Math in Meteorology
What is the new formula used for calculating wind chill?
Most people know about wind chill: the temperature your body feels when it is exposed to a certain air temperature combined with a particular wind speed. The higher the wind speed, the “colder” the wind chill temperature and the faster the exposed areas of a person’s body will lose heat (a process known as transpo-evaporation; when moisture evaporates, the surface from which it evaporates loses some heat).
The newest wind chill chart—called the Wind Chill Temperature Index—took over from the old chart (developed in 1945) in the 2001-2002 winter season. The reason for the change was simple: The original wind chill index revolved around heat loss, with a standard set at the chill experienced while standing outside in air moving 4 miles (2 kilometers) per hour. Based purely on temperature and wind—and on how water freezes in plastic containers—the charts were developed in Antarctica by Paul Siple and his fellow explorer, P. F. Passel, back in 1939, partly with the intention of being used in World War II battlefield planning.

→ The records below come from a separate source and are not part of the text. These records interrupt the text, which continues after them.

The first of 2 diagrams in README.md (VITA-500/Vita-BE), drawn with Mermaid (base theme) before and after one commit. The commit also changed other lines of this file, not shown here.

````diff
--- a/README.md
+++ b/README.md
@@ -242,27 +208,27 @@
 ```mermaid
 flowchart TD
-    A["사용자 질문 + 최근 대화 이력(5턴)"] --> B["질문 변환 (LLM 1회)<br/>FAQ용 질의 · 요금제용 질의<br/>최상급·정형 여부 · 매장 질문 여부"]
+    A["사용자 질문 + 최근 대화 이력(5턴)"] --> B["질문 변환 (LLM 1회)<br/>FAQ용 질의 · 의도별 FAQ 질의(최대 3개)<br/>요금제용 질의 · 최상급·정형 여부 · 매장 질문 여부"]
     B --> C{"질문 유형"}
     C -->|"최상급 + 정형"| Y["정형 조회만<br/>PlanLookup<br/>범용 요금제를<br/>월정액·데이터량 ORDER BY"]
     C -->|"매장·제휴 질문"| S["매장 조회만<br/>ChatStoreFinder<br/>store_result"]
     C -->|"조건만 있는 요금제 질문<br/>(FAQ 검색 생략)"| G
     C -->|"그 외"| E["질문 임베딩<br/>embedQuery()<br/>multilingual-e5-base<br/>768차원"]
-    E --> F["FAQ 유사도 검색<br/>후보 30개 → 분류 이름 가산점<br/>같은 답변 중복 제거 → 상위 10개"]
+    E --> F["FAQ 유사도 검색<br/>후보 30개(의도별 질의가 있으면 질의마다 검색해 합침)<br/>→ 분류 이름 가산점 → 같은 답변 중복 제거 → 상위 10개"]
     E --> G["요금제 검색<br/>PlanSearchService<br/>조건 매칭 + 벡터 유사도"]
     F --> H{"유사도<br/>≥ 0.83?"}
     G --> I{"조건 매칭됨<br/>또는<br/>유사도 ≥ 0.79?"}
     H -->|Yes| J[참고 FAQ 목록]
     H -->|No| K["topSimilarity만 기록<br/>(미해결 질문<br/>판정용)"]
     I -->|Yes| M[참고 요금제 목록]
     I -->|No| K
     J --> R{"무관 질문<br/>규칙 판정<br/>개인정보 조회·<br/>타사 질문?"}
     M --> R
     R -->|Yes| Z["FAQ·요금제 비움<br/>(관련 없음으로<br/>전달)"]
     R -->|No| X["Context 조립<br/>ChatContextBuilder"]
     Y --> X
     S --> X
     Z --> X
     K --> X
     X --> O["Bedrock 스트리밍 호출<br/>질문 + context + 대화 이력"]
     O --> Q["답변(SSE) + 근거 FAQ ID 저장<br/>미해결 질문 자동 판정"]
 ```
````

Not everyone was thrilled with this simplistic, two-factor interpretation, however. There were pieces missing from the wind chill puzzle, such as the fact that humans constantly generate heat to the lack of wind measurements above 40 and below 5 miles per hour (64 and 5 kilometers per hour). Passel and Siple’s wind speeds were also taken about 33 feet (10 meters) above the ground, making the chart more valuable for a third-floor office than ground level. But the biggest problem overall was that the old wind chill chart could not accurately predict how humans perceive temperature.

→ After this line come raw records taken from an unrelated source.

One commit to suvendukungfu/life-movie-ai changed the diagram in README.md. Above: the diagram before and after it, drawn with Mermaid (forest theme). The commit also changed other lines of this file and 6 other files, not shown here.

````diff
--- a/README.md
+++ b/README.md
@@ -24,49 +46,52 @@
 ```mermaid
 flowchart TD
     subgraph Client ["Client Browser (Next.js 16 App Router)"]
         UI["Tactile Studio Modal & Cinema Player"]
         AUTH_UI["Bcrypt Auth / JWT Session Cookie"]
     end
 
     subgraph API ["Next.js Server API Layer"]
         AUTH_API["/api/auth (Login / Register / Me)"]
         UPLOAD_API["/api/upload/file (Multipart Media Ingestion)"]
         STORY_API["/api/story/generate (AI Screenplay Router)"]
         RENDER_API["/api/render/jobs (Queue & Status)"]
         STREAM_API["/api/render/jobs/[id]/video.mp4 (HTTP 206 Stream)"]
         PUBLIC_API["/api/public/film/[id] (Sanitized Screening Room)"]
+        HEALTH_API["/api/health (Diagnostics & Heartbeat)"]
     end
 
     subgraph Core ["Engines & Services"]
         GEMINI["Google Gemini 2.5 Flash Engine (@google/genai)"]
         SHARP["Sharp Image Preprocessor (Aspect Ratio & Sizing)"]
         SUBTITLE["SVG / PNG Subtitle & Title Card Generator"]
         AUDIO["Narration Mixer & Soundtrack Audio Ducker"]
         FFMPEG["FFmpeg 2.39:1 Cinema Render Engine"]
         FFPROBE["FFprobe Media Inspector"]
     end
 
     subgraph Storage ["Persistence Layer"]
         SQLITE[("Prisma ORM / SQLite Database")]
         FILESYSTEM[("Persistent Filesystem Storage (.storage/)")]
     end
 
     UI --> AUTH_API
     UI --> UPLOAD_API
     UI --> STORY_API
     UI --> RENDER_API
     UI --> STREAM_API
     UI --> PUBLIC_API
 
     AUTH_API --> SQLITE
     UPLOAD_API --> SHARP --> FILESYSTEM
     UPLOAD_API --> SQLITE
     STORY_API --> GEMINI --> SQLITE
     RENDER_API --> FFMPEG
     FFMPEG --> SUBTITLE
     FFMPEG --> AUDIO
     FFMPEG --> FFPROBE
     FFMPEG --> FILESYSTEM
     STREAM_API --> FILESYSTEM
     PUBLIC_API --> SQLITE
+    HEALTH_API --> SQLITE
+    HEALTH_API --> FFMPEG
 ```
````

Thus, the new wind chill index was created. This chart includes such changes as wind speeds calculated at the average height of a human head (about 5 feet [1.52 meters] above the ground); it is based on a human face model and sundry other more “modern” considerations. The actual general formula for the wind chill has now changed to the following: Wind chill in degrees Fahrenheit = 35.74 + 0.6215T -35.75(V0.16) + 0.4275(V0.16), in which T is the air temperature (in degrees Fahrenheit), and V is the wind speed (in miles per hour).
The biggest difference between the old and new indexes is that the new index usually registers warmer temperatures than the old index. Still, no matter what the equation or chart, when temperatures are icy cold and winds are high, everyone should be careful and bundle up.